* _What the task asks_
Please write out the lines of the data exactly, beginning with the first and ending with the line containing "Replit-Helium-Checkpoint-Created: true"; leave the pictures behind.

━━━━━━━━━━━━━━━━━━━━━━━━━━━━━━

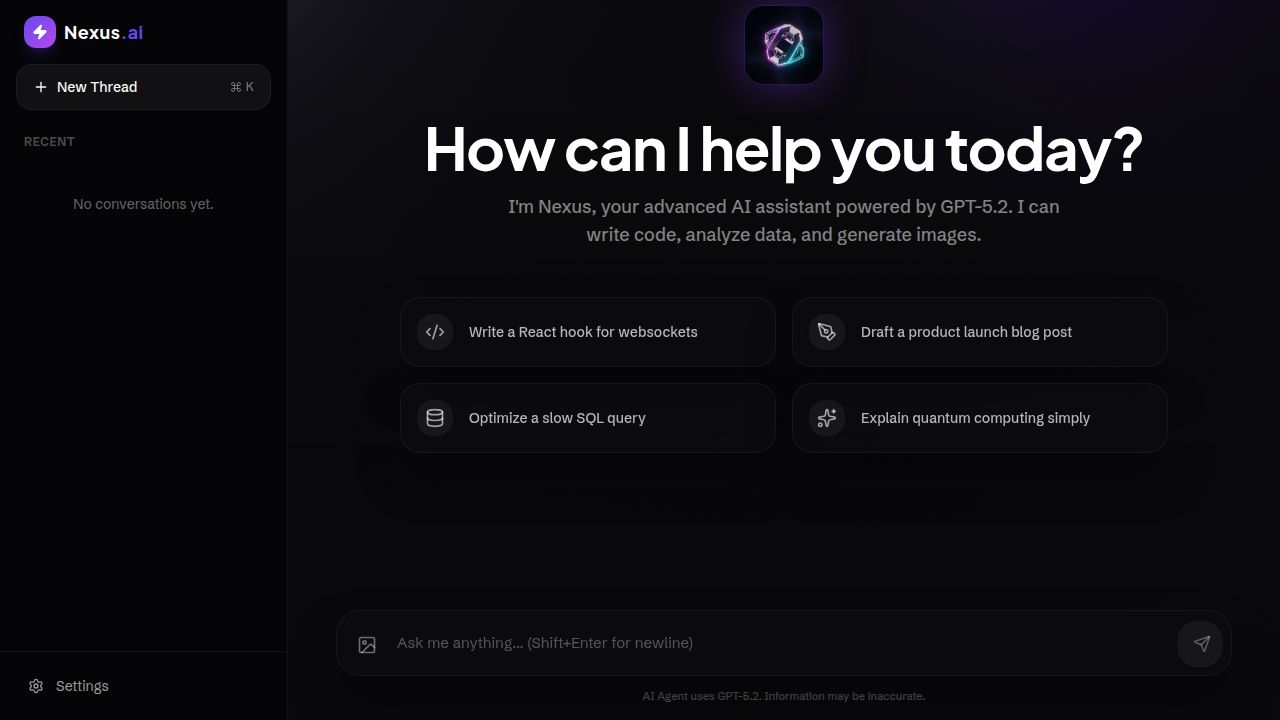
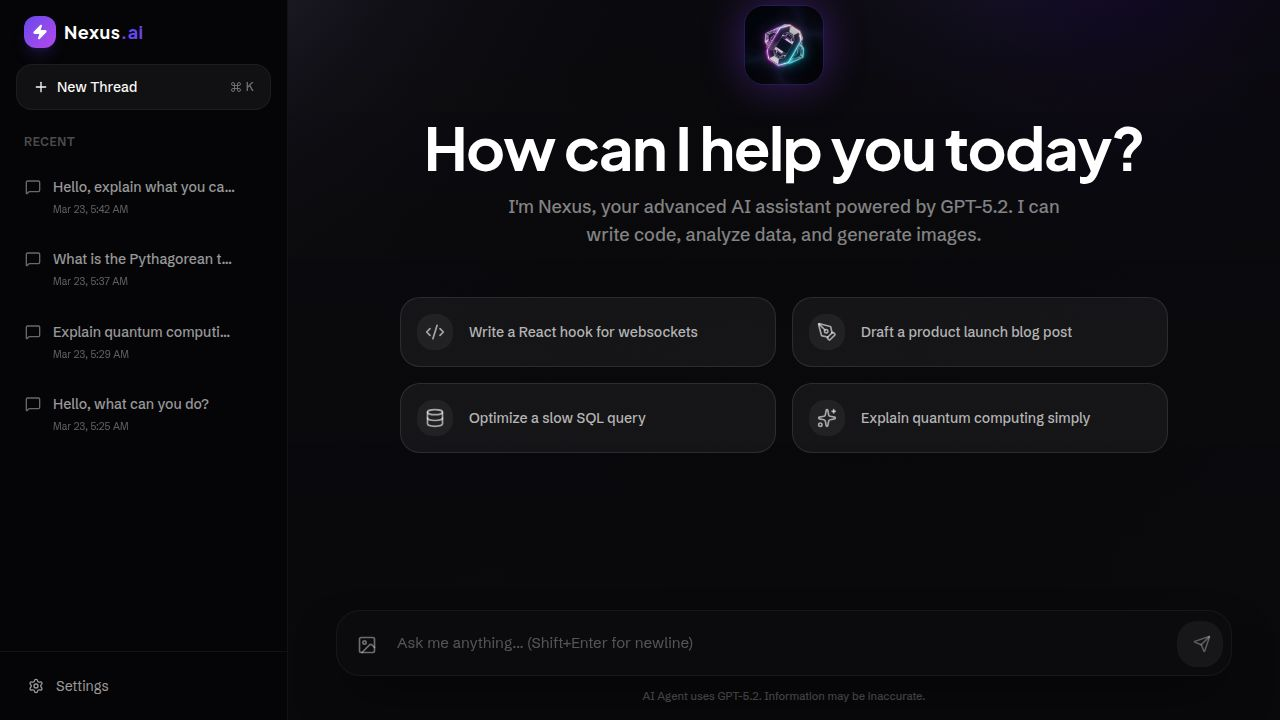
Add settings to customize AI behavior and manage conversations
Introduces a new SettingsDialog component and integrates it into the sidebar. Updates ChatContext to use custom system prompts from settings. Modifies the API server to accept and utilize the systemPrompt in message requests, and updates API specifications and generated types accordingly.

Replit-Commit-Author: Agent
Replit-Commit-Session-Id: 7df5c98d-694a-4660-9762-eb624209e7f6
Replit-Commit-Checkpoint-Type: full_checkpoint
Replit-Commit-Event-Id: afbe8bd6-94ae-4be5-abe4-93b4d1f12a5f
Replit-Commit-Screenshot-Url: https://storage.googleapis.com/screenshot-production-us-central1/21b80e66-913c-4829-8429-2caa1520962c/7df5c98d-694a-4660-9762-eb624209e7f6/gSpYthp
Replit-Helium-Checkpoint-Created: true

diff --git a/artifacts/ai-agent/src/components/SettingsDialog.tsx b/artifacts/ai-agent/src/components/SettingsDialog.tsx
@@ -1,0 +1,203 @@
+import { useState, useEffect } from "react";
+import {
+  Dialog,
+  DialogContent,
+  DialogHeader,
+  DialogTitle,
+} from "@/components/ui/dialog";
+import { Switch } from "@/components/ui/switch";
+import { Trash2, RotateCcw, Bot, Sliders, Info } from "lucide-react";
+import { useDeleteOpenaiConversation, useListOpenaiConversations, getListOpenaiConversationsQueryKey } from "@workspace/api-client-react";
+import { useQueryClient } from "@tanstack/react-query";
+
+export const SETTINGS_KEY = "nexus_settings";
+
+export interface NexusSettings {
+  systemPrompt: string;
+  responseStyle: "concise" | "balanced" | "detailed";
+  streamingEnabled: boolean;
+}
+
+export const DEFAULT_SETTINGS: NexusSettings = {
+  systemPrompt: "",
+  responseStyle: "balanced",
+  streamingEnabled: true,
+};
+
+export function loadSettings(): NexusSettings {
+  try {
+    const raw = localStorage.getItem(SETTINGS_KEY);
+    if (!raw) return DEFAULT_SETTINGS;
+    return { ...DEFAULT_SETTINGS, ...(JSON.parse(raw) as Partial<NexusSettings>) };
+  } catch {
+    return DEFAULT_SETTINGS;
+  }
+}
+
+export function saveSettings(s: NexusSettings): void {
+  localStorage.setItem(SETTINGS_KEY, JSON.stringify(s));
+}
+
+export function buildSystemPrompt(settings: NexusSettings): string {
+  const styleInstructions: Record<NexusSettings["responseStyle"], string> = {
+    concise: "Keep responses short and to the point. Avoid unnecessary elaboration.",
+    balanced: "Be clear and helpful. Use moderate detail.",
+    detailed:
+      "Provide thorough, comprehensive responses. Include explanations, examples, and context.",
+  };
+  const base =
+    settings.systemPrompt.trim() ||
+    "You are an extremely capable AI Agent. You can help with any task: coding, writing, analysis, math, creative work, research, problem-solving, and image generation.";
+
+  return `${base}\n\n${styleInstructions[settings.responseStyle]} Use markdown formatting when it improves readability.`;
+}
+
+interface SettingsDialogProps {
+  open: boolean;
+  onOpenChange: (open: boolean) => void;
+}
+
+export function SettingsDialog({ open, onOpenChange }: SettingsDialogProps) {
+  const [settings, setSettings] = useState<NexusSettings>(loadSettings);
+  const [clearConfirm, setClearConfirm] = useState(false);
+  const { data: conversations } = useListOpenaiConversations();
+  const { mutate: deleteConv } = useDeleteOpenaiConversation();
+  const queryClient = useQueryClient();
+
+  useEffect(() => {
+    if (open) setSettings(loadSettings());
+  }, [open]);
+
+  const update = (patch: Partial<NexusSettings>) => {
+    setSettings((prev) => {
+      const next = { ...prev, ...patch };
+      saveSettings(next);
+      return next;
+    });
+  };
+
+  const handleClearAll = () => {
+    if (!clearConfirm) {
+      setClearConfirm(true);
+      return;
+    }
+    const ids = (conversations ?? []).map((c) => c.id);
+    ids.forEach((id) => deleteConv({ id }));
+    queryClient.invalidateQueries({ queryKey: getListOpenaiConversationsQueryKey() });
+    setClearConfirm(false);
+  };
+
+  const handleResetPrompt = () => {
+    update({ systemPrompt: "" });
+  };
+
+  return (
+    <Dialog open={open} onOpenChange={(v) => { onOpenChange(v); setClearConfirm(false); }}>
+      <DialogContent className="max-w-lg bg-[#0d0d12] border-white/10 text-white rounded-2xl p-0 overflow-hidden">
+        <DialogHeader className="px-6 pt-6 pb-4 border-b border-white/5">
+          <DialogTitle className="text-lg font-semibold text-white flex items-center gap-2">
+            <Sliders className="w-5 h-5 text-primary" />
+            Settings
+          </DialogTitle>
+        </DialogHeader>
+
+        <div className="px-6 py-5 space-y-6 overflow-y-auto max-h-[70vh]">
+          {/* Model info */}
+          <section className="space-y-2">
+            <h3 className="text-xs font-semibold text-white/40 uppercase tracking-wider">Model</h3>
+            <div className="flex items-center gap-3 p-3 rounded-xl bg-white/5 border border-white/5">
+              <Bot className="w-5 h-5 text-primary shrink-0" />
+              <div>
+                <p className="text-sm font-medium text-white">GPT-5.2</p>
+                <p className="text-xs text-white/40">Powered by Replit AI Integration</p>
+              </div>
+            </div>
+          </section>
+
+          {/* Response style */}
+          <section className="space-y-3">
+            <h3 className="text-xs font-semibold text-white/40 uppercase tracking-wider">Response Style</h3>
+            <div className="grid grid-cols-3 gap-2">
+              {(["concise", "balanced", "detailed"] as const).map((style) => (
+                <button
+                  key={style}
+                  onClick={() => update({ responseStyle: style })}
+                  className={`px-3 py-2 rounded-xl text-xs font-medium capitalize transition-all border ${
+                    settings.responseStyle === style
+                      ? "bg-primary/20 border-primary/40 text-primary"
+                      : "bg-white/5 border-white/5 text-white/50 hover:bg-white/10 hover:text-white"
+                  }`}
+                >
+                  {style}
+                </button>
+              ))}
+            </div>
+            <p className="text-xs text-white/30">
+              {settings.responseStyle === "concise" && "Short, direct answers without elaboration."}
+              {settings.responseStyle === "balanced" && "Clear and helpful responses with appropriate detail."}
+              {settings.responseStyle === "detailed" && "Comprehensive answers with explanations and examples."}
+            </p>
+          </section>
+
+          {/* Streaming */}
+          <section className="space-y-3">
+            <h3 className="text-xs font-semibold text-white/40 uppercase tracking-wider">Behavior</h3>
+            <div className="flex items-center justify-between p-3 rounded-xl bg-white/5 border border-white/5">
+              <div>
+                <p className="text-sm font-medium text-white">Streaming responses</p>
+                <p className="text-xs text-white/40">Show tokens as they are generated</p>
+              </div>
+              <Switch
+                checked={settings.streamingEnabled}
+                onCheckedChange={(v) => update({ streamingEnabled: v })}
+              />
+            </div>
+          </section>
+
+          {/* Custom system prompt */}
+          <section className="space-y-3">
+            <div className="flex items-center justify-between">
+              <h3 className="text-xs font-semibold text-white/40 uppercase tracking-wider">Custom Instructions</h3>
+              {settings.systemPrompt && (
+                <button
+                  onClick={handleResetPrompt}
+                  className="flex items-center gap-1 text-xs text-white/40 hover:text-white/70 transition-colors"
+                >
+                  <RotateCcw className="w-3 h-3" />
+                  Reset
+                </button>
+              )}
+            </div>
+            <textarea
+              value={settings.systemPrompt}
+              onChange={(e) => update({ systemPrompt: e.target.value })}
+              placeholder="Add custom instructions for the AI (optional). For example: 'Always respond in Spanish' or 'You are a senior Python engineer.'"
+              rows={4}
+              className="w-full px-3 py-2.5 rounded-xl bg-white/5 border border-white/10 text-sm text-white/80 placeholder:text-white/20 focus:outline-none focus:border-primary/40 resize-none transition-colors"
+            />
+            <div className="flex items-start gap-2 text-xs text-white/30">
+              <Info className="w-3 h-3 shrink-0 mt-0.5" />
+              <p>These instructions are sent with every message and shape how the AI responds to you.</p>
+            </div>
+          </section>
+
+          {/* Danger zone */}
+          <section className="space-y-3 pt-2 border-t border-white/5">
+            <h3 className="text-xs font-semibold text-white/40 uppercase tracking-wider">Data</h3>
+            <button
+              onClick={handleClearAll}
+              className={`flex items-center gap-2 w-full px-4 py-3 rounded-xl text-sm font-medium transition-all border ${
+                clearConfirm
+                  ? "bg-red-500/20 border-red-500/40 text-red-400 hover:bg-red-500/30"
+                  : "bg-white/5 border-white/5 text-white/60 hover:bg-white/10 hover:text-white"
+              }`}
+            >
+              <Trash2 className="w-4 h-4" />
+              {clearConfirm ? "Click again to confirm — this cannot be undone" : "Clear all conversations"}
+            </button>
+          </section>
+        </div>
+      </DialogContent>
+    </Dialog>
+  );
+}

diff --git a/artifacts/ai-agent/src/components/Sidebar.tsx b/artifacts/ai-agent/src/components/Sidebar.tsx
@@ -1,11 +1,14 @@
+import { useState } from "react";
 import { Link, useLocation } from "wouter";
 import { format } from "date-fns";
 import { MessageSquare, Plus, Trash2, Zap, Settings, Command } from "lucide-react";
 import { useListOpenaiConversations, useDeleteOpenaiConversation, getListOpenaiConversationsQueryKey } from "@workspace/api-client-react";
 import { cn } from "@/lib/utils";
 import { useQueryClient } from "@tanstack/react-query";
+import { SettingsDialog } from "@/components/SettingsDialog";
 
 export function Sidebar({ className }: { className?: string }) {
+  const [settingsOpen, setSettingsOpen] = useState(false);
   const [location, setLocation] = useLocation();
   const { data: conversations, isLoading } = useListOpenaiConversations();
   const { mutate: deleteConversation } = useDeleteOpenaiConversation();
@@ -103,11 +106,16 @@ export function Sidebar({ className }: { className?: string }) {
       </div>
 
       <div className="p-4 border-t border-white/5 mt-auto">
-        <button className="flex items-center gap-3 w-full px-3 py-2 rounded-xl text-sm text-white/60 hover:text-white hover:bg-white/5 transition-colors">
+        <button
+          onClick={() => setSettingsOpen(true)}
+          className="flex items-center gap-3 w-full px-3 py-2 rounded-xl text-sm text-white/60 hover:text-white hover:bg-white/5 transition-colors"
+        >
           <Settings className="w-4 h-4" />
           Settings
         </button>
       </div>
+
+      <SettingsDialog open={settingsOpen} onOpenChange={setSettingsOpen} />
     </div>
   );
 }

diff --git a/artifacts/api-server/src/routes/openai/conversations.ts b/artifacts/api-server/src/routes/openai/conversations.ts
@@ -160,11 +160,13 @@ router.post("/conversations/:id/messages", async (req, res) => {
       content: body.content,
     });
 
+    const defaultSystemPrompt =
+      "You are an extremely capable AI Agent. You can help with any task: coding, writing, analysis, math, creative work, research, problem-solving, image generation (tell the user you can generate images when relevant), and more. Be concise, clear, and helpful. Use markdown formatting when it improves readability.";
+
     const chatMessages: { role: "system" | "user" | "assistant"; content: string }[] = [
       {
         role: "system",
-        content:
-          "You are an extremely capable AI Agent. You can help with any task: coding, writing, analysis, math, creative work, research, problem-solving, image generation (tell the user you can generate images when relevant), and more. Be concise, clear, and helpful. Use markdown formatting when it improves readability.",
+        content: body.systemPrompt ?? defaultSystemPrompt,
       },
       ...history
         .filter((m) => m.role === "user" || m.role === "assistant")

diff --git a/artifacts/ai-agent/src/context/ChatContext.tsx b/artifacts/ai-agent/src/context/ChatContext.tsx
@@ -6,6 +6,7 @@ import {
   getGetOpenaiConversationQueryKey,
   getListOpenaiConversationsQueryKey,
 } from "@workspace/api-client-react";
+import { loadSettings, buildSystemPrompt } from "@/components/SettingsDialog";
 
 export type LocalMedia = {
   id: string;
@@ -115,10 +116,13 @@ export function ChatProvider({ children }: { children: React.ReactNode }) {
           },
         );
 
+        const settings = loadSettings();
+        const systemPrompt = buildSystemPrompt(settings);
+
         const res = await fetch(`/api/openai/conversations/${targetId}/messages`, {
           method: "POST",
           headers: { "Content-Type": "application/json" },
-          body: JSON.stringify({ content }),
+          body: JSON.stringify({ content, systemPrompt }),
           signal: abortControllerRef.current.signal,
         });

━━━━━━━━━━━━━━━━━━━━━━━━━━━━━━

* _Written reply_
Add settings to customize AI behavior and manage conversations
Introduces a new SettingsDialog component and integrates it into the sidebar. Updates ChatContext to use custom system prompts from settings. Modifies the API server to accept and utilize the systemPrompt in message requests, and updates API specifications and generated types accordingly.

Replit-Commit-Author: Agent
Replit-Commit-Session-Id: 7df5c98d-694a-4660-9762-eb624209e7f6
Replit-Commit-Checkpoint-Type: full_checkpoint
Replit-Commit-Event-Id: afbe8bd6-94ae-4be5-abe4-93b4d1f12a5f
Replit-Commit-Screenshot-Url: https://storage.googleapis.com/screenshot-production-us-central1/21b80e66-913c-4829-8429-2caa1520962c/7df5c98d-694a-4660-9762-eb624209e7f6/gSpYthp
Replit-Helium-Checkpoint-Created: true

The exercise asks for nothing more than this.